To write tests with mocking you should create an instance of Mock and then setup expectations using On and Return. Expectations allow you to define what results should be returned when a known query is executed, they are configured by passing the query term you want to mock to On and then the response and error to Return, if a non-nil error is passed to Return then any time that query is executed the error will be returned, if no error is passed then a cursor will be built using the value passed to Return. Once all your expectations have been created you should then execute you queries using the Mock instead of a Session.

Here is an example that shows how to mock a query that returns multiple rows and the resulting cursor can be used as normal.

func TestSomething(t *testing.T) {
	mock := r.NewMock()
	mock.On(r.Table("people")).Return([]interface{}{
		map[string]interface{}{"id": 1, "name": "John Smith"},
		map[string]interface{}{"id": 2, "name": "Jane Smith"},
	}, nil)

	cursor, err := r.Table("people").Run(mock)
	if err != nil {
		t.Errorf("err is: %v", err)
	}

	var rows []interface{}
	err = cursor.All(&rows)
	if err != nil {
		t.Errorf("err is: %v", err)
	}

	// Test result of rows

	mock.AssertExpectations(t)
}

The mocking implementation is based on amazing https://github.com/stretchr/testify library, thanks to @stretchr for their awesome work!

Benchmarks

Everyone wants their project's benchmarks to be speedy. And while we know that RethinkDB and the RethinkDB-go driver are quite fast, our primary goal is for our benchmarks to be correct. They are designed to give you, the user, an accurate picture of writes per second (w/s). If you come up with a accurate test that meets this aim, submit a pull request please.

Thanks to @jaredfolkins for the contribution.
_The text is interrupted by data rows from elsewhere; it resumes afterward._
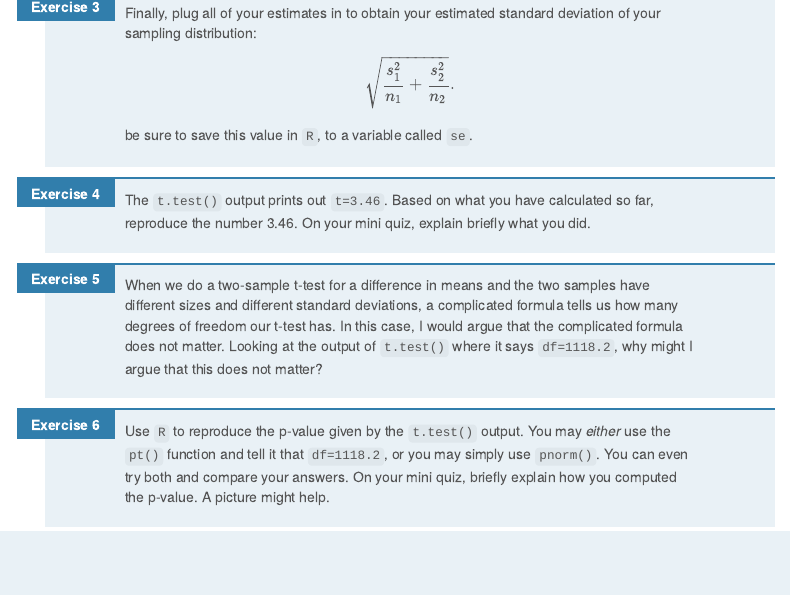
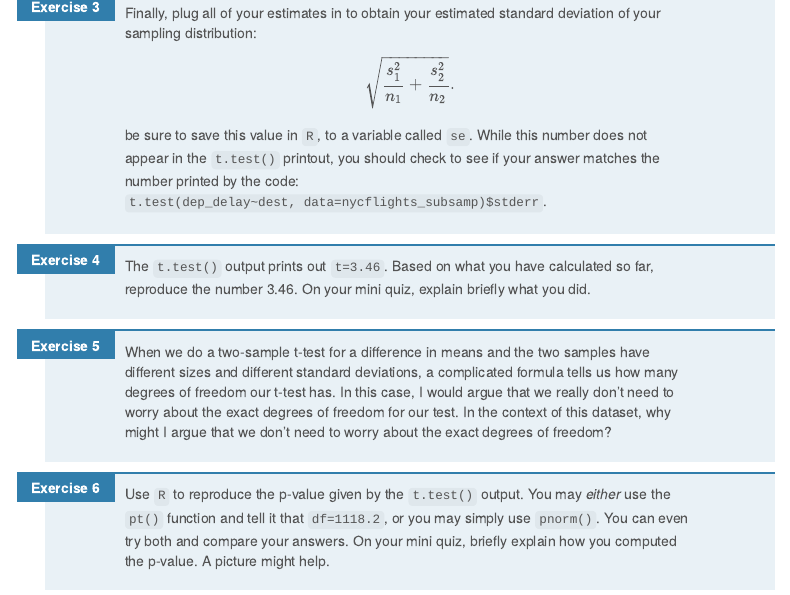
Before and after one commit to anna-neufeld/tutorials, an R Markdown document (Week4/Lecture8_activity.Rmd): the page in a window 1100 px wide, from 2290 px down. The pictures show the output file Week4/Lecture8_activity.html that the author committed with the source, opened offline; menus at the side of the page are left out.

Commit message:
final edits

```diff
--- a/Week4/Lecture8_activity.Rmd
+++ b/Week4/Lecture8_activity.Rmd
@@ -102,11 +102,11 @@ However, $\sigma_1$ and $\sigma_2$ are both unknown. Obtain estimates from them
 $$
 \sqrt{\frac{s_1^2}{n_1}+\frac{s_2^2}{n_2}}.
 $$
-be sure to save this value in `R`, to a variable called ``se``.
+be sure to save this value in `R`, to a variable called ``se``. While this number does not appear in the `t.test()` printout, you should check to see if your answer matches the number printed by the code: ``t.test(dep_delay~dest, data=nycflights_subsamp)$stderr``.
 
 4. The ``t.test()`` output prints out `t=3.46`. Based on what you have calculated so far, reproduce the number 3.46. On your mini quiz, explain briefly what you did.
 
-5. When we do a two-sample t-test for a difference in means and the two samples have different sizes and different standard deviations, a complicated formula tells us how many degrees of freedom our t-test has. In this case, I would argue that the complicated formula does not matter. Looking at the output of ``t.test()`` where it says ``df=1118.2``, why might I argue that this does not matter?
+5. When we do a two-sample t-test for a difference in means and the two samples have different sizes and different standard deviations, a complicated formula tells us how many degrees of freedom our t-test has. In this case, I would argue that we really don't need to worry about the exact degrees of freedom for our test. In the context of this dataset, why might I argue that we don't need to worry about the exact degrees of freedom?
 
 6. Use `R` to reproduce the p-value given by the ``t.test()`` output. You may *either* use the ``pt()`` function and tell it that ``df=1118.2``, or you may simply use ``pnorm()``. You can even try both and compare your answers. On your mini quiz, briefly explain how you computed the p-value. A picture might help.
 
```
Also changed, not shown: Week4/Lecture8_activity.html, Week4/Lecture8_activity.pdf, Week4/Lecture8_activity.Rmd (2 more changed lines).
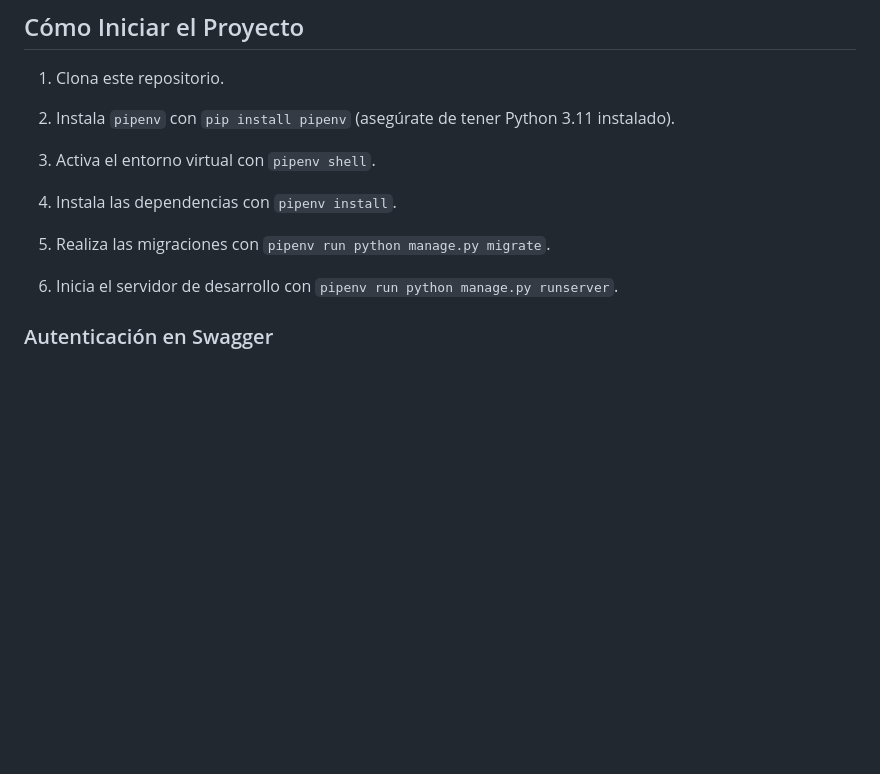
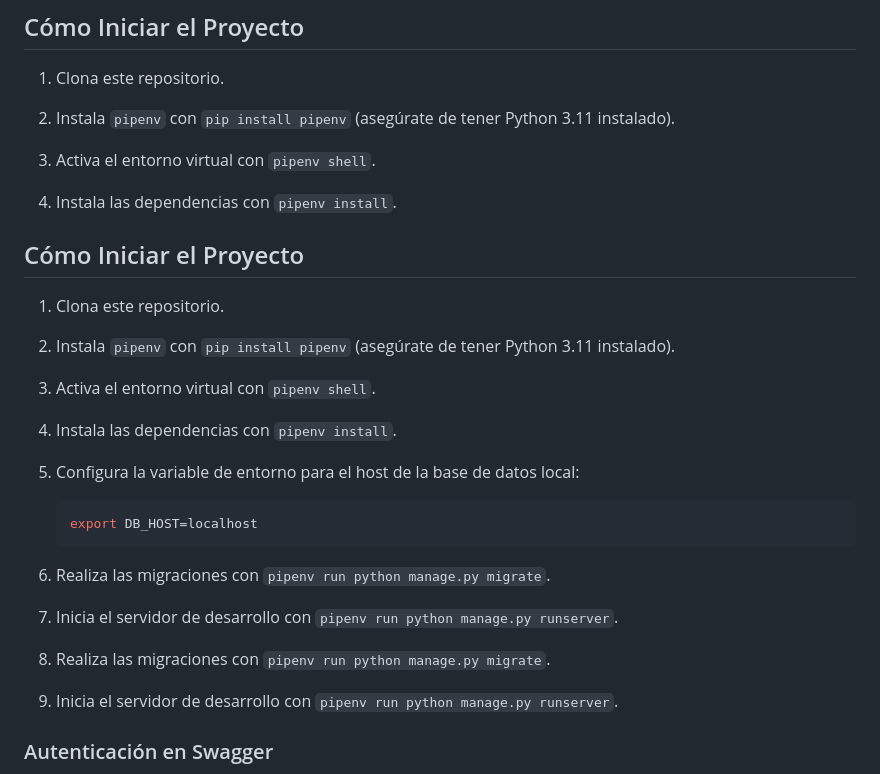
Before and after one commit to Alejandroniro/deviceManager, a Markdown page: readme.md, the part around the change. Rendered like a GitHub page; blank space fills up the shorter version.

Commit message:
fixing start proyect steps

````diff
--- a/readme.md
+++ b/readme.md
@@ -23,9 +23,28 @@ Este proyecto Django utiliza el framework Django REST Framework (DRF) para propo
 
 4. Instala las dependencias con `pipenv install`.
 
-5. Realiza las migraciones con `pipenv run python manage.py migrate`.
+## Cómo Iniciar el Proyecto
 
-6. Inicia el servidor de desarrollo con `pipenv run python manage.py runserver`.
+1. Clona este repositorio.
+
+2. Instala `pipenv` con `pip install pipenv` (asegúrate de tener Python 3.11 instalado).
+
+3. Activa el entorno virtual con `pipenv shell`.
+
+4. Instala las dependencias con `pipenv install`.
+
+5. Configura la variable de entorno para el host de la base de datos local:
+    ```bash
+    export DB_HOST=localhost
+    ```
+
+6. Realiza las migraciones con `pipenv run python manage.py migrate`.
+
+7. Inicia el servidor de desarrollo con `pipenv run python manage.py runserver`.
+
+6. Realiza las migraciones con `pipenv run python manage.py migrate`.
+
+7. Inicia el servidor de desarrollo con `pipenv run python manage.py runserver`.
 
 
 ### Autenticación en Swagger
````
Type Value
Model Name MacBook Pro
Model Identifier MacBookPro11,3
Processor Name Intel Core i7
Processor Speed 2.3 GHz
Number of Processors 1
Total Number of Cores 4
L2 Cache (per Core) 256 KB
L3 Cache 6 MB
Memory 16 GB
BenchmarkBatch200RandomWrites                20                              557227775                     ns/op
BenchmarkBatch200RandomWritesParallel10      30                              354465417                     ns/op
BenchmarkBatch200SoftRandomWritesParallel10  100                             761639276                     ns/op
BenchmarkRandomWrites                        100                             10456580                      ns/op
BenchmarkRandomWritesParallel10              1000                            1614175                       ns/op
BenchmarkRandomSoftWrites                    3000                            589660                        ns/op
BenchmarkRandomSoftWritesParallel10          10000                           247588                        ns/op
BenchmarkSequentialWrites                    50                              24408285                      ns/op
BenchmarkSequentialWritesParallel10          1000                            1755373                       ns/op
BenchmarkSequentialSoftWrites                3000                            631211                        ns/op
BenchmarkSequentialSoftWritesParallel10      10000                           263481                        ns/op

Examples

Many functions have examples and are viewable in the godoc, alternatively view some more full features examples on the wiki.

Another good place to find examples are the tests, almost every term will have a couple of tests that demonstrate how they can be used.

Further reading

License

Copyright 2013 Daniel Cannon

Licensed under the Apache License, Version 2.0 (the "License"); you may not use this file except in compliance with the License. You may obtain a copy of the License at

http://www.apache.org/licenses/LICENSE-2.0

Unless required by applicable law or agreed to in writing, software distributed under the License is distributed on an "AS IS" BASIS, WITHOUT WARRANTIES OR CONDITIONS OF ANY KIND, either express or implied. See the License for the specific language governing permissions and limitations under the License.